Below are lines of data; count those containing the word "style" and write nothing but the number.
Segment Start: Material for the task
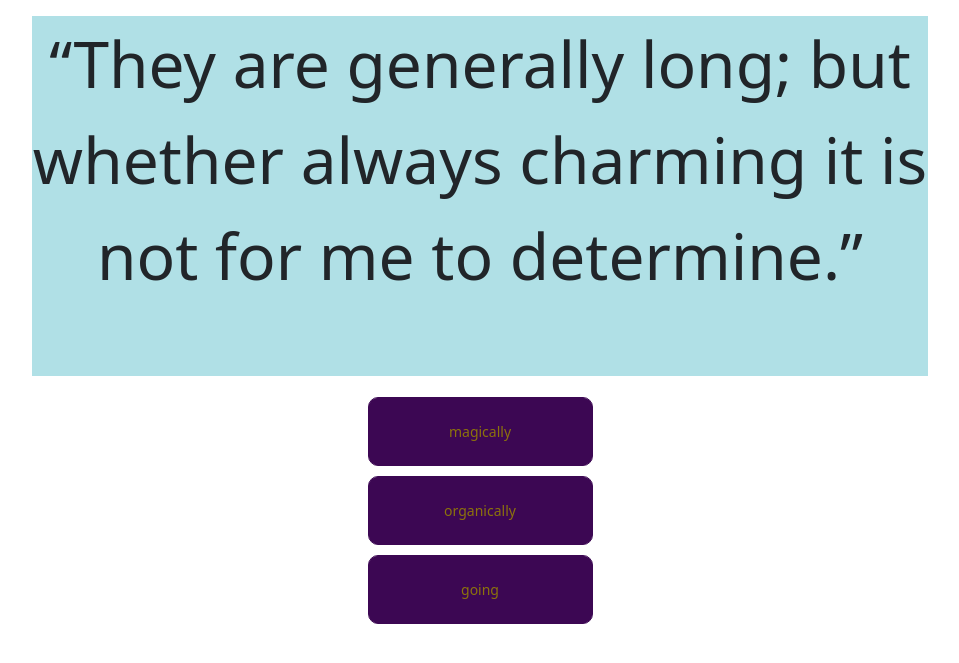
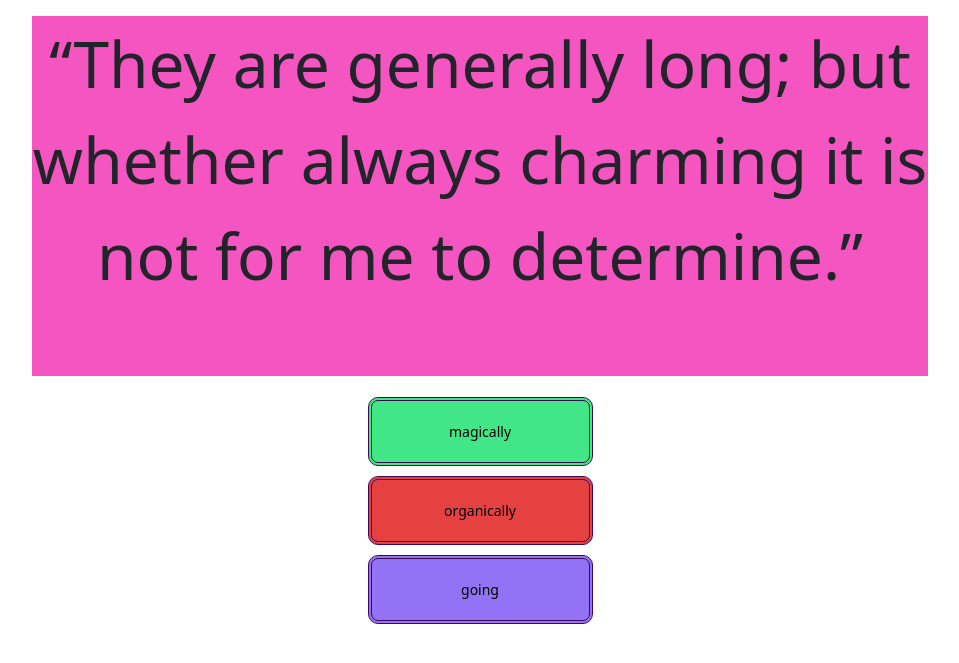
Before and after one commit to Leahie/NovaLang, a Flask app: page / in a window 1280 px wide. Shown: the part 56-719 px from the top of the page, without its empty margins (160-1119 px from the left). Run offline with Flask 3, Linux system fonts and the light colour scheme.

Commit message:
changed buttons

```diff
--- a/static/css/style.css
+++ b/static/css/style.css
@@ -3,7 +3,7 @@
 /* austen teach */
 
 h1{
-    color:blue
+    color:rgb(0, 0, 0)
 }
 
 *{
@@ -16,20 +16,49 @@ h1{
     overflow: scroll;
     height:45vh;
     /*overflow-wrap: break-word; */
-    background-color: powderblue;
+    background-color: rgb(244, 85, 193);
 }
 
 #text-corpus {
     font-size: 5vw;
 }
 
-
-a.options {
+a.option1 {
     display: inline-block;
-    background-color: #3C0753;
+    background-color: #41e686;
     border-radius: 10px;
     border: 4px double #3C0753;
-    color:#8C730C;
+    color:#000000;
+    text-align: center;
+    font-size: 14px;
+    padding: 20px;
+    width: 225px;
+    transition: all 0.5s;
+    cursor: pointer;
+    margin: 5px;
+    text-decoration: none;
+  }
+  a.option2 {
+    display: inline-block;
+    background-color: #e64141;
+    border-radius: 10px;
+    border: 4px double #3C0753;
+    color:#000000;
+    text-align: center;
+    font-size: 14px;
+    padding: 20px;
+    width: 225px;
+    transition: all 0.5s;
+    cursor: pointer;
+    margin: 5px;
+    text-decoration: none;
+  }
+  a.option3 {
+    display: inline-block;
+    background-color: #9273f6;
+    border-radius: 10px;
+    border: 4px double #3C0753;
+    color:#000000;
     text-align: center;
     font-size: 14px;
     padding: 20px;
--- a/templates/home.html
+++ b/templates/home.html
@@ -43,9 +43,9 @@
     </style>
     <div id = "answers">
       <ul class="no-bullets">
-        <li><a class = "options" href="#">{{data.modifiers[0]}}</a></li>
-        <li><a class = "options" href="#">{{data.modifiers[1]}}</a></li>
-        <li><a class = "options" href="#">{{data.modifiers[2]}}</a></li>
+        <li><a class = "option1" href="#">{{data.modifiers[0]}}</a></li>
+        <li><a class = "option2" href="#">{{data.modifiers[1]}}</a></li>
+        <li><a class = "option3" href="#">{{data.modifiers[2]}}</a></li>
       </ul>
     </div>
     <script src="/static/js/index.js"></script>
```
Segment End: Material for the task
* _Response box_: 3